DRS has made team’s decision making easy and it seemed that Quinton de Kock forgot that the technology is available for the series. While Yuzvendra Chahal’s delivery was missing the leg stump, de Kock didn’t even look at the umpire’s decision and returned to the pavilion, let alone taking a review.
After Amla was dismissed, the onus was on de Kock to forge a partnership with skipper Faf du Plessis considering the wicket-keeper’s brilliant white-ball form against India. However, with Chahal’s introduction, the southpaw seemed vulnerable to the leggie's stock delivery and failed to keep up the momentum. The pressure that was generated by the Indian told when on the last ball of the 15th over, he was hit on the pads.
However, while the ball appeared to sliding down the leg side after turning a bit off the wicket, de Kock, to the surprise of many, decided to leave the crease instantly and even didn’t care to look towards the umpire’s direction. Albeit the umpire gave him out, the hawk-eye replays suggested that the ball was missing the leg stump.

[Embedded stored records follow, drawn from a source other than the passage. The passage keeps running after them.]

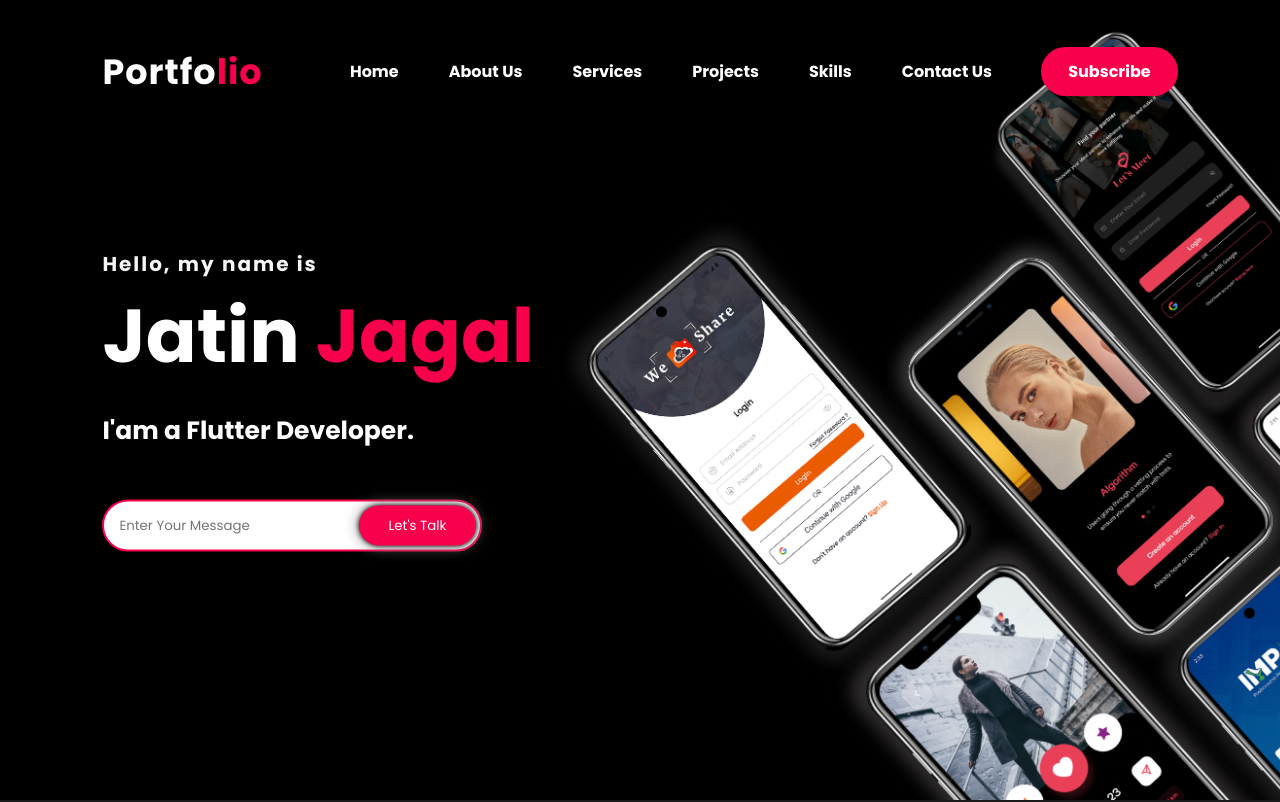
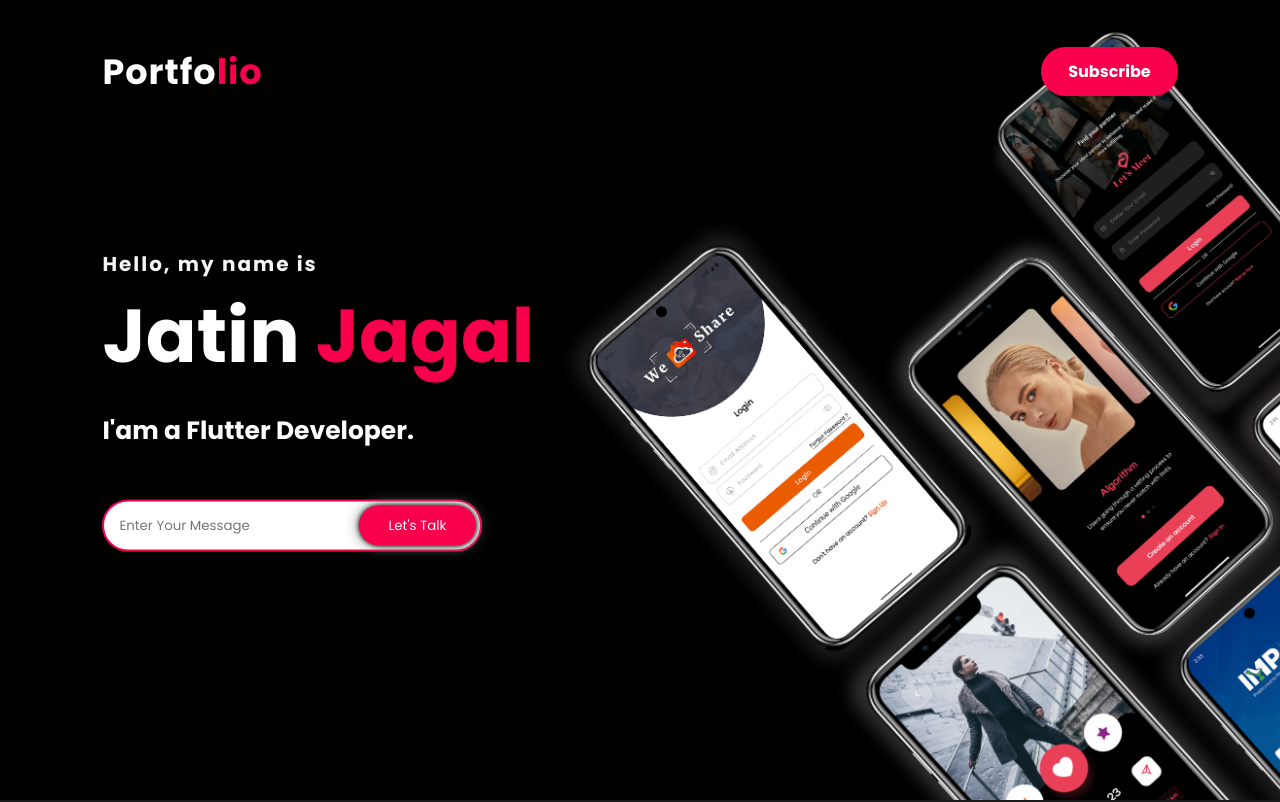
Before and after one commit to JatinJagal/jatinjagal.github.io, a React (Create React App) app: page / in a window 1280 px wide. Shown: the top 802 px of the page. Built offline with nearby package versions, Linux system fonts and the light colour scheme.

Commit message:
Refactor navigation in index.html and style.css to hide menu items and streamline the interface, ensuring only the logo and subscribe button are visible. Remove unused menu functionality from Navbar.js for a cleaner user experience.

```diff
--- a/src/components/Navbar.js
+++ b/src/components/Navbar.js
@@ -1,37 +1,8 @@
 import React, { useState } from 'react';
-import { useNavigate, useLocation } from 'react-router-dom';
 import Toast from './Toast';
 
 const Navbar = () => {
-  const [isMenuOpen, setIsMenuOpen] = useState(false);
   const [showToast, setShowToast] = useState(false);
-  const navigate = useNavigate();
-  const location = useLocation();
-
-  const handleScroll = (e, targetId) => {
-    e.preventDefault();
-
-    // If not on home page, navigate to home first
-    if (location.pathname !== '/' && location.pathname !== '') {
-      navigate('/');
-      setTimeout(() => {
-        const element = document.getElementById(targetId);
-        if (element) {
-          element.scrollIntoView({ behavior: 'smooth' });
-        }
-      }, 100);
-    } else {
-      const element = document.getElementById(targetId);
-      if (element) {
-        element.scrollIntoView({ behavior: 'smooth' });
-      }
-    }
-    setIsMenuOpen(false); // Close menu on navigation
-  };
-
-  const toggleMenu = () => {
-    setIsMenuOpen(!isMenuOpen);
-  };
 
   const handleSubscribe = (e) => {
     e.preventDefault();
@@ -42,17 +13,6 @@ const Navbar = () => {
     <>
       <nav>
         <h2 className="logo">Portfo<span>lio</span></h2>
-        <div className="menu-toggle" onClick={toggleMenu}>
-          <i className={isMenuOpen ? 'fas fa-times' : 'fas fa-bars'}></i>
-        </div>
-        <ul className={isMenuOpen ? 'active' : ''}>
-          <li><a href="#home" onClick={(e) => handleScroll(e, 'home')}>Home</a></li>
-          <li><a href="#about" onClick={(e) => handleScroll(e, 'about')}>About Us</a></li>
-          <li><a href="#services" onClick={(e) => handleScroll(e, 'services')}>Services</a></li>
-          <li><a href="#projects" onClick={(e) => handleScroll(e, 'projects')}>Projects</a></li>
-          <li><a href="#skills" onClick={(e) => handleScroll(e, 'skills')}>Skills</a></li>
-          <li><a href="#contact" onClick={(e) => handleScroll(e, 'contact')}>Contact Us</a></li>
-        </ul>
         <a href="#" className="btn" onClick={handleSubscribe}>Subscribe</a>
       </nav>
       <Toast
--- a/style.css
+++ b/style.css
@@ -36,13 +36,18 @@ span{
     color: #f9004d;
 }
 
+nav ul{
+    display: none !important;
+}
+
 nav ul li{
+    display: none !important;
     list-style-type: none;
-    display: inline-block;
     padding: 10px 25px;
 }
 
 nav ul li a{
+    display: none !important;
     color: white;
     text-decoration: none;
     font-weight: bold;
@@ -50,6 +55,7 @@ nav ul li a{
 }
 
 nav ul li a:hover{
+    display: none !important;
     color: #f9004d;
     cursor: pointer;
     transition: .4s;
@@ -582,7 +588,12 @@ footer p:nth-child(2){
         padding-right: 5%;
     }
 
+    nav ul{
+        display: none !important;
+    }
+
     nav ul li{
+        display: none !important;
         padding: 10px 15px;
     }
 
@@ -644,7 +655,7 @@ footer p:nth-child(2){
     }
 
     .menu-toggle{
-        display: block;
+        display: none !important;
         color: white;
         font-size: 24px;
         cursor: pointer;
@@ -652,7 +663,7 @@ footer p:nth-child(2){
     }
 
     nav ul{
-        display: none;
+        display: none !important;
         width: 100%;
         flex-direction: column;
         position: absolute;
@@ -665,11 +676,11 @@ footer p:nth-child(2){
     }
 
     nav ul.active{
-        display: flex;
+        display: none !important;
     }
 
     nav ul li{
-        display: block;
+        display: none !important;
         padding: 15px 25px;
         text-align: center;
         width: 100%;
@@ -871,6 +882,7 @@ footer p:nth-child(2){
     }
 
     .menu-toggle{
+        display: none !important;
         font-size: 22px;
     }
 
```
Also changed, not shown: index.html (+16 -8 lines).
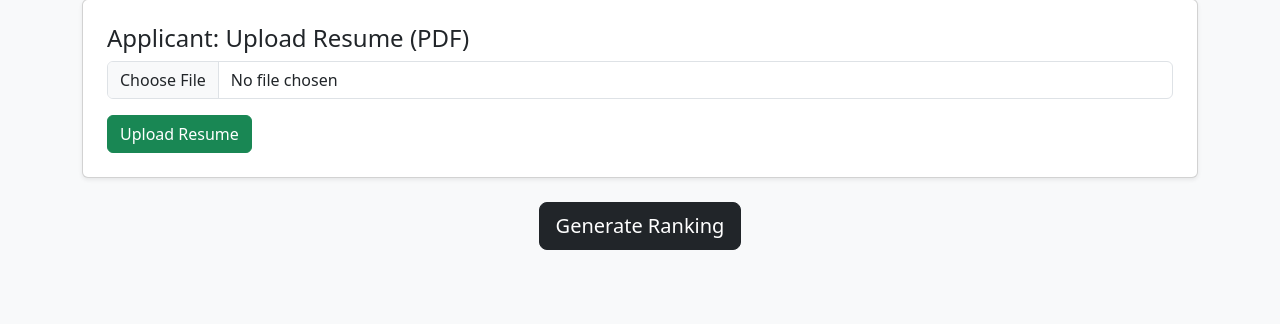
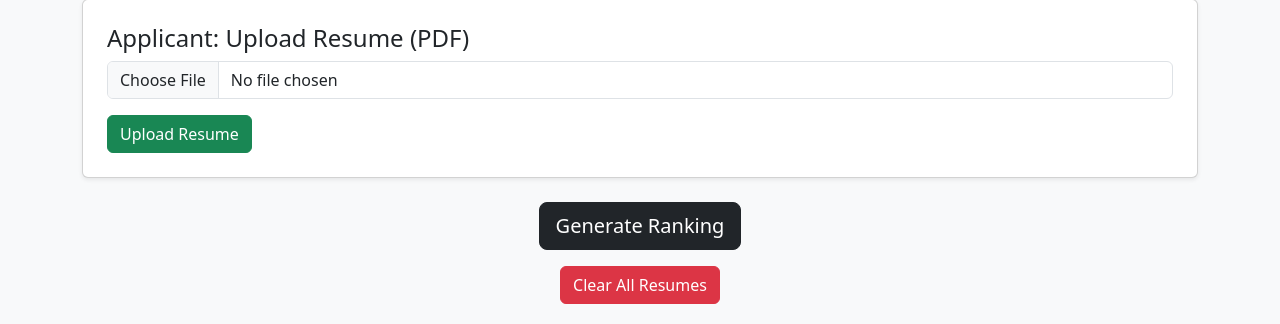
Before and after one commit to MANISH-K-07/SphinxATS, a Flask app: page / in a window 1280 px wide. Shown: the part 476-800 px from the top of the page. Run offline with Flask 3, Linux system fonts and the light colour scheme.

Commit message:
Phase 9 : Clear resumes feature

```diff
--- a/app.py
+++ b/app.py
@@ -114,6 +114,14 @@ def rank_resumes():
 
     return render_template("results.html", ranked=ranked)
 
+@app.route("/clear")
+def clear_resumes():
+    for filename in os.listdir(UPLOAD_FOLDER):
+        file_path = os.path.join(UPLOAD_FOLDER, filename)
+        if os.path.isfile(file_path):
+            os.remove(file_path)
+    return "All resumes cleared successfully! <br><br><a href='/'>Go Back</a>"
+
 
 if __name__ == "__main__":
     app.run(debug=True)
--- a/templates/index.html
+++ b/templates/index.html
@@ -35,6 +35,12 @@
         </a>
     </div>
 
+    <div class="text-center mt-3">
+        <a href="/clear">
+            <button class="btn btn-danger">Clear All Resumes</button>
+        </a>
+    </div>
+
 </div>
 
 </body>
```
Also changed, not shown: 3 other files.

A discussion with du Plessis would have helped, but de Kock’s lack of confidence resulted in South Africa losing the plot and were reduced to 134/5 in just 28 overs. Even though his performance might not be questioned at the end of the day, his approach to the spinner will surely come up in the team meeting after the game. However, India would surely be happy after dismissing their Kryptonite below 100 in the unfamiliar conditions of South Africa for the first time in four attempts.